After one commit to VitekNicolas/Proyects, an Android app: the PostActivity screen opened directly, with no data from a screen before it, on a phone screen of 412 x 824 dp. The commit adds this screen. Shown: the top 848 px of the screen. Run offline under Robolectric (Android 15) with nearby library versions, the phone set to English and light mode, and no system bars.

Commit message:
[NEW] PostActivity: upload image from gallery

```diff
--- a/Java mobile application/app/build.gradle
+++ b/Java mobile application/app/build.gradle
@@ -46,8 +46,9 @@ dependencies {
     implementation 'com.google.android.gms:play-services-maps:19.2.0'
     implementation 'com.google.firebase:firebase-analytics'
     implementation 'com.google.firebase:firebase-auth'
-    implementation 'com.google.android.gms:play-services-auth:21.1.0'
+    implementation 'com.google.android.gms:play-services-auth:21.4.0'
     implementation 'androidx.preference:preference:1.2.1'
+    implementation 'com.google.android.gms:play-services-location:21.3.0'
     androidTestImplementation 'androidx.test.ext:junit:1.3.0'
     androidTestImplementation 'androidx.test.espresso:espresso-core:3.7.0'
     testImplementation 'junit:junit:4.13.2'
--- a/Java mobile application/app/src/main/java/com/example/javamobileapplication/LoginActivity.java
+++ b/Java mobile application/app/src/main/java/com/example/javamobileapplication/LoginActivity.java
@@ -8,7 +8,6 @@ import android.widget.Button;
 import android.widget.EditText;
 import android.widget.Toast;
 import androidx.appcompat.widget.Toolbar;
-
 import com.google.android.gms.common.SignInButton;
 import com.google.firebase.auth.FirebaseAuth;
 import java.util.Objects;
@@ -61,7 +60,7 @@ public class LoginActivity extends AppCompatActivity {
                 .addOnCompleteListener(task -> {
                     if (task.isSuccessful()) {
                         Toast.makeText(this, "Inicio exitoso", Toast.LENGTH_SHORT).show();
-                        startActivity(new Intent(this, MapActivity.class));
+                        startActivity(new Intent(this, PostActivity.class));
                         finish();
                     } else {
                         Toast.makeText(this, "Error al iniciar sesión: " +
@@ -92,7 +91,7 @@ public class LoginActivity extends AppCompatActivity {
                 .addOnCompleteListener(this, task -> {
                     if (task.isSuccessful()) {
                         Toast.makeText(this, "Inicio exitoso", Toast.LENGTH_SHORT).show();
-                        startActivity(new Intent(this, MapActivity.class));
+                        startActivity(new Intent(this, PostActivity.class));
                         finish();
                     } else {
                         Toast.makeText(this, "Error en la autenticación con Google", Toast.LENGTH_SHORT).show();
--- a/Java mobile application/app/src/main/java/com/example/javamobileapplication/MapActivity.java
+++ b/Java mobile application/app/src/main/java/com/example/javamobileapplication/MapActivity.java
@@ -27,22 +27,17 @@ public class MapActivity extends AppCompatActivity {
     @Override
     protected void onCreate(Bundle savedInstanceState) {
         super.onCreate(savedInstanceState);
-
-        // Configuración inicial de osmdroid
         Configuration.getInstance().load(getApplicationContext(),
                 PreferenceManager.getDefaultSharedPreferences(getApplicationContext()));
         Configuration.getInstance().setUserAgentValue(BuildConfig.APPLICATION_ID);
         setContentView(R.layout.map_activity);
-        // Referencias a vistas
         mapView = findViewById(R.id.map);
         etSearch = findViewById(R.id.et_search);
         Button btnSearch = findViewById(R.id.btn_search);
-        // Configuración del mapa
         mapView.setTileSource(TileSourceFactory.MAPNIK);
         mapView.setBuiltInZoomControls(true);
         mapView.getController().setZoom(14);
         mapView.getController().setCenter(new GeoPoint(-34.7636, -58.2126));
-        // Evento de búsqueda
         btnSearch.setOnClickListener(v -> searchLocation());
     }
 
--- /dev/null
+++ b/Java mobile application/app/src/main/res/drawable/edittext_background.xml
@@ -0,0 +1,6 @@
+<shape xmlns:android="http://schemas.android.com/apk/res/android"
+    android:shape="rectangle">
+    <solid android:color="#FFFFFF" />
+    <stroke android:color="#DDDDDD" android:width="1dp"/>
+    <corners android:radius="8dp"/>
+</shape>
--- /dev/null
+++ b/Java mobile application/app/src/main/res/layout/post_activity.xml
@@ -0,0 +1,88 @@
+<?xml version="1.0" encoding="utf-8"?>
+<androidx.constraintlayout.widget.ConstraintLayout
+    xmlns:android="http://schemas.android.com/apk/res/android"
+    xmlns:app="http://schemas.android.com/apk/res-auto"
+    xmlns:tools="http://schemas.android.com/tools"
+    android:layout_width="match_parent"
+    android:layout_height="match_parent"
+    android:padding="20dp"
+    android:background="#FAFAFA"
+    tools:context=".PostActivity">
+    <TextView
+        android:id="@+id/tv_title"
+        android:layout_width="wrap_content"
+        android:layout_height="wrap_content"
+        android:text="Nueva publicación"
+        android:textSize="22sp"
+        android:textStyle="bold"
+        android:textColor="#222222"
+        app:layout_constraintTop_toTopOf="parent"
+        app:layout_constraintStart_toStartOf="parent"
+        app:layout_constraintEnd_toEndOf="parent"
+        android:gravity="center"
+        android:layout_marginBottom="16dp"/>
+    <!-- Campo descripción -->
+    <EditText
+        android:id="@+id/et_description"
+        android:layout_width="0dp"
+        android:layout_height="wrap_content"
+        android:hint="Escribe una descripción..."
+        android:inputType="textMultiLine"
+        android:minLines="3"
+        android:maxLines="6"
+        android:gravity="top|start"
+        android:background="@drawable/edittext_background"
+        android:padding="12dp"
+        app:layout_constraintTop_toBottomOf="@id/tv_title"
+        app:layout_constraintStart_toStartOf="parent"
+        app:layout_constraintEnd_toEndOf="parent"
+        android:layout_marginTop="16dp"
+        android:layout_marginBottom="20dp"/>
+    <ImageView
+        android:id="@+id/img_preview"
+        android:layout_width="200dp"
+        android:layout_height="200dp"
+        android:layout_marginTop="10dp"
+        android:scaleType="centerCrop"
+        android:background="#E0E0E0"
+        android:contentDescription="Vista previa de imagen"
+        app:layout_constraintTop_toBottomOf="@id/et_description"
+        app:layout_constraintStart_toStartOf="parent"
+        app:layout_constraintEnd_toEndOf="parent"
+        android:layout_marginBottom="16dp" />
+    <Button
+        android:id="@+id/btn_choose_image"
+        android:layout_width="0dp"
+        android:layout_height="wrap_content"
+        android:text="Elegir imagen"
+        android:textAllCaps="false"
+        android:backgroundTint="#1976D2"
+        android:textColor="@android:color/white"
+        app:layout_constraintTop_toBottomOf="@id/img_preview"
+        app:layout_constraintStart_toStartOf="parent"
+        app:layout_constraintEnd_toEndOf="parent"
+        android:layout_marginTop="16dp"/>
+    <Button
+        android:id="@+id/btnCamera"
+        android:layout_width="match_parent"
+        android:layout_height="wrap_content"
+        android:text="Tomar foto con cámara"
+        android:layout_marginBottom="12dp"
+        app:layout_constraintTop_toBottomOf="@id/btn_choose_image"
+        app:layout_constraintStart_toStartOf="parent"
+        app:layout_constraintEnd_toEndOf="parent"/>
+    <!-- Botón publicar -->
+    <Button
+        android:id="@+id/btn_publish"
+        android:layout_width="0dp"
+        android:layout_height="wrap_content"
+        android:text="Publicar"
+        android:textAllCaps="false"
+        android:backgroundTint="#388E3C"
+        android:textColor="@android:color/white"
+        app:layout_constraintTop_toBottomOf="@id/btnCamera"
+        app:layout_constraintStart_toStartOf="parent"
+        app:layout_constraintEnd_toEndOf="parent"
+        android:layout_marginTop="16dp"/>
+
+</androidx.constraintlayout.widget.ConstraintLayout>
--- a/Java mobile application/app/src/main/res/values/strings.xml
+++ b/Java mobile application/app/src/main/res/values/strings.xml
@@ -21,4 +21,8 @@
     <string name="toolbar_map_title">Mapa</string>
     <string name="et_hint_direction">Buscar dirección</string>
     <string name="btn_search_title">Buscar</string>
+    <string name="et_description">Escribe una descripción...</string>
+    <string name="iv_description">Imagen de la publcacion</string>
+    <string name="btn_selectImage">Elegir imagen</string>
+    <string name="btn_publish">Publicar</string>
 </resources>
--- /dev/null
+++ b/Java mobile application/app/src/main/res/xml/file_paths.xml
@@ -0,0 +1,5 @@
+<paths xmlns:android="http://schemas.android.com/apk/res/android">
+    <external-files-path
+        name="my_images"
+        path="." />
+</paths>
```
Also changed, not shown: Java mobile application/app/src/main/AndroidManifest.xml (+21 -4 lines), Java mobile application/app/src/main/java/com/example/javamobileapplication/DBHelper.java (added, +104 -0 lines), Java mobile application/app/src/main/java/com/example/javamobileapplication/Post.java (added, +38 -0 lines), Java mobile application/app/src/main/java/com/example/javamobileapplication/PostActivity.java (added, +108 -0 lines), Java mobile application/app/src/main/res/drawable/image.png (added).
= = = = = = =
__To do__:
Your task is to find every line above containing the word "androidx" and copy it.

__Output for this task__:
     implementation 'androidx.preference:preference:1.2.1'
     androidTestImplementation 'androidx.test.ext:junit:1.3.0'
     androidTestImplementation 'androidx.test.espresso:espresso-core:3.7.0'
 import androidx.appcompat.widget.Toolbar;
+<androidx.constraintlayout.widget.ConstraintLayout
+</androidx.constraintlayout.widget.ConstraintLayout>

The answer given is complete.